## Exercise
Will you output all of the data below exactly, omitting the images?

## Provided data
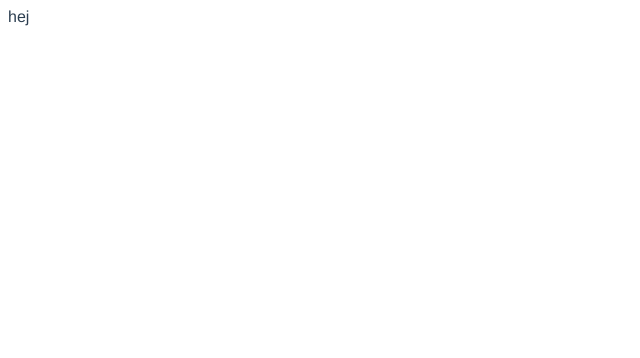
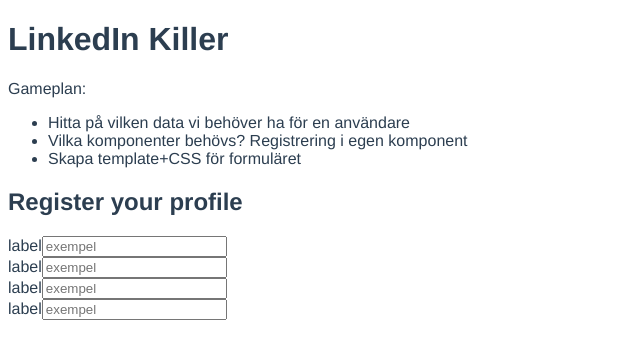
Before and after one commit to FEU19/13-vue-form, a Vue app: page / in a window 1280 px wide. Shown: the top 358 px of the page, without its empty margins (0-640 px from the left). Built offline with nearby package versions, Linux system fonts and the light colour scheme.

Commit message:
Added component with profile data

```diff
--- a/src/App.vue
+++ b/src/App.vue
@@ -1,15 +1,28 @@
 <template>
 	<div id="app">
-		hej
+		<h1>LinkedIn Killer</h1>
+		<section>
+			Gameplan:
+			<ul>
+				<li> Hitta på vilken data vi behöver ha för en användare </li>
+				<li> Vilka komponenter behövs? Registrering i egen komponent</li>
+				<li> Skapa template+CSS för formuläret </li>
+			</ul>
+		</section>
+		<RegisterProfile />
 	</div>
 </template>
 
 <script>
+import RegisterProfile from './components/RegisterProfile';
 
 export default {
 	name: 'App',
+	data: () => ({
+
+	}),
 	components: {
-
+		RegisterProfile
 	}
 }
 </script>
--- /dev/null
+++ b/src/components/RegisterProfile.vue
@@ -0,0 +1,59 @@
+<template>
+<div class="component">
+	<h2>Register your profile</h2>
+	<div class="form-group">
+		<label>label</label>
+		<input type="text" placeholder="exempel" />
+	</div>
+
+	<div class="form-group">
+		<label>label</label>
+		<input type="text" placeholder="exempel" />
+	</div>
+
+	<div class="form-group">
+		<label>label</label>
+		<input type="text" placeholder="exempel" />
+	</div>
+
+	<div class="form-group">
+		<label>label</label>
+		<input type="text" placeholder="exempel" />
+	</div>
+
+</div>
+</template>
+
+<script>
+export default {
+	data: () => ({
+		profile: {
+			name: '',
+			education: [],  // utbildning kan vara relevant för att söka ett jobb
+			jobSkills: [],  // relevant kompetens, namn på tekniker
+			experiences: [],
+			contactInformation: {
+				mobileNumber: '(+46) 070-123 456',
+				eMailAddress: 'example@email.com'
+			},
+			photo: '',  // bör inte vara obligatoriskt
+			city: '',  // valfri
+			ageRequirement: '',  // kan vara viktig i vissa fall - över 18 för vissa jobb - valfri - kanske checkbox?
+			interestedIn: '',  // valfri
+			jobType: ''  // heltid, deltid eller timmar
+		}
+	})
+}
+</script>
+
+<style scoped>
+
+
+
+
+
+
+
+
+
+</style>
```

## Response
Before and after one commit to FEU19/13-vue-form, a Vue app: page / in a window 1280 px wide. Shown: the top 358 px of the page, without its empty margins (0-640 px from the left). Built offline with nearby package versions, Linux system fonts and the light colour scheme.

Commit message:
Added component with profile data

```diff
--- a/src/App.vue
+++ b/src/App.vue
@@ -1,15 +1,28 @@
 <template>
 	<div id="app">
-		hej
+		<h1>LinkedIn Killer</h1>
+		<section>
+			Gameplan:
+			<ul>
+				<li> Hitta på vilken data vi behöver ha för en användare </li>
+				<li> Vilka komponenter behövs? Registrering i egen komponent</li>
+				<li> Skapa template+CSS för formuläret </li>
+			</ul>
+		</section>
+		<RegisterProfile />
 	</div>
 </template>
 
 <script>
+import RegisterProfile from './components/RegisterProfile';
 
 export default {
 	name: 'App',
+	data: () => ({
+
+	}),
 	components: {
-
+		RegisterProfile
 	}
 }
 </script>
--- /dev/null
+++ b/src/components/RegisterProfile.vue
@@ -0,0 +1,59 @@
+<template>
+<div class="component">
+	<h2>Register your profile</h2>
+	<div class="form-group">
+		<label>label</label>
+		<input type="text" placeholder="exempel" />
+	</div>
+
+	<div class="form-group">
+		<label>label</label>
+		<input type="text" placeholder="exempel" />
+	</div>
+
+	<div class="form-group">
+		<label>label</label>
+		<input type="text" placeholder="exempel" />
+	</div>
+
+	<div class="form-group">
+		<label>label</label>
+		<input type="text" placeholder="exempel" />
+	</div>
+
+</div>
+</template>
+
+<script>
+export default {
+	data: () => ({
+		profile: {
+			name: '',
+			education: [],  // utbildning kan vara relevant för att söka ett jobb
+			jobSkills: [],  // relevant kompetens, namn på tekniker
+			experiences: [],
+			contactInformation: {
+				mobileNumber: '(+46) 070-123 456',
+				eMailAddress: 'example@email.com'
+			},
+			photo: '',  // bör inte vara obligatoriskt
+			city: '',  // valfri
+			ageRequirement: '',  // kan vara viktig i vissa fall - över 18 för vissa jobb - valfri - kanske checkbox?
+			interestedIn: '',  // valfri
+			jobType: ''  // heltid, deltid eller timmar
+		}
+	})
+}
+</script>
+
+<style scoped>
+
+
+
+
+
+
+
+
+
+</style>
```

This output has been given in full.